**TASK BRIEF**. Return every entry below word for word and leave out any picture.

**Revision comparison data**.
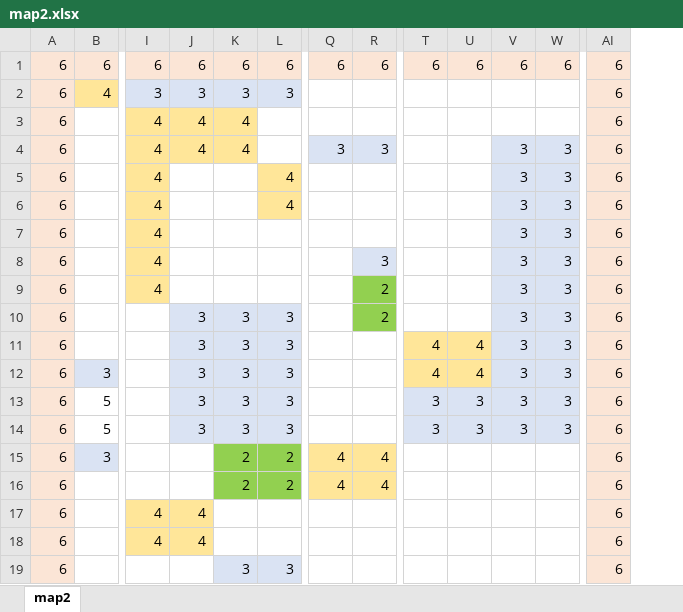
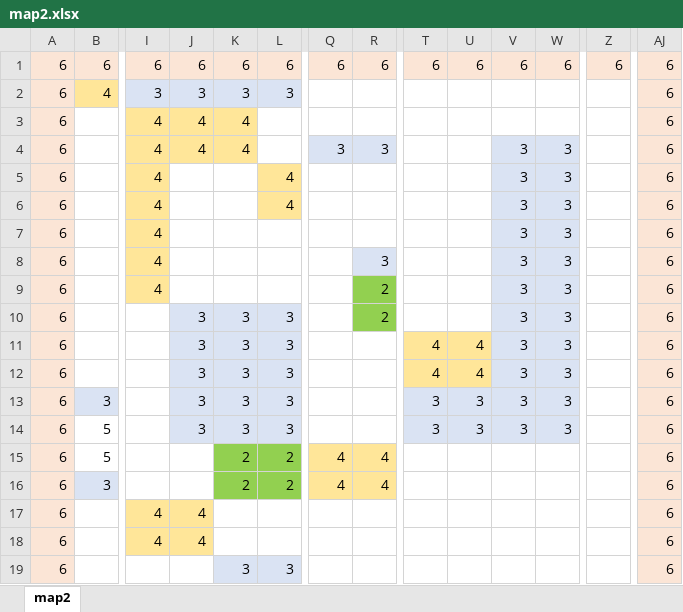
Before and after one commit to LarryCCLai/TankWar, an Excel workbook: TankWarGame/Map/map2.xlsx, sheet map2, drawn as a sheet; only a part is shown, gaps mark what is left out; values as stored, in another font and other column widths than the file's, no borders; removed rows and columns are numbered as before the commit, all else as after; rows hold the shown columns only; the diff names each change by its address in the sheet, - before the commit and + after, or states it on an @@ line.

Commit message:
tank move

```diff
--- a/TankWarGame/Map/map2.xlsx (sheet map2)
+++ b/TankWarGame/Map/map2.xlsx (sheet map2)
+column Z, row 1: 6
+row 12: 6 |  |  | 3 | 3 | 3 |  |  | 4 | 4 | 3 | 3 |  | 6
-T13: 4
+T13: 3
-T13:U13 fill: #FFE699
+T13:U13 fill: #DAE3F3
-U13: 4
+U13: 3
-J15: 3
+J15: (empty)
-J15 fill: #DAE3F3
+J15 fill: none
-K15: 3
+K15: 2
-K15:L15 fill: #DAE3F3
+K15:L15 fill: #92D050
-L15: 3
+L15: 2
-Q15: (empty)
+Q15: 4
-Q15:R15 fill: none
+Q15:R15 fill: #FFE699
-R15: (empty)
+R15: 4
-T15: 3
+T15: (empty)
-T15:W15 fill: #DAE3F3
+T15:W15 fill: none
-U15: 3
+U15: (empty)
-V15: 3
+V15: (empty)
-W15: 3
+W15: (empty)
-row 16: 6 |  |  |  | 2 | 2 | 4 | 4 |  |  |  |  | 6
```
Also changed, not shown: 14 other files.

**PROBLEM SOLUTION**.
Before and after one commit to LarryCCLai/TankWar, an Excel workbook: TankWarGame/Map/map2.xlsx, sheet map2, drawn as a sheet; only a part is shown, gaps mark what is left out; values as stored, in another font and other column widths than the file's, no borders; removed rows and columns are numbered as before the commit, all else as after; rows hold the shown columns only; the diff names each change by its address in the sheet, - before the commit and + after, or states it on an @@ line.

Commit message:
tank move

```diff
--- a/TankWarGame/Map/map2.xlsx (sheet map2)
+++ b/TankWarGame/Map/map2.xlsx (sheet map2)
+column Z, row 1: 6
+row 12: 6 |  |  | 3 | 3 | 3 |  |  | 4 | 4 | 3 | 3 |  | 6
-T13: 4
+T13: 3
-T13:U13 fill: #FFE699
+T13:U13 fill: #DAE3F3
-U13: 4
+U13: 3
-J15: 3
+J15: (empty)
-J15 fill: #DAE3F3
+J15 fill: none
-K15: 3
+K15: 2
-K15:L15 fill: #DAE3F3
+K15:L15 fill: #92D050
-L15: 3
+L15: 2
-Q15: (empty)
+Q15: 4
-Q15:R15 fill: none
+Q15:R15 fill: #FFE699
-R15: (empty)
+R15: 4
-T15: 3
+T15: (empty)
-T15:W15 fill: #DAE3F3
+T15:W15 fill: none
-U15: 3
+U15: (empty)
-V15: 3
+V15: (empty)
-W15: 3
+W15: (empty)
-row 16: 6 |  |  |  | 2 | 2 | 4 | 4 |  |  |  |  | 6
```
Also changed, not shown: 14 other files.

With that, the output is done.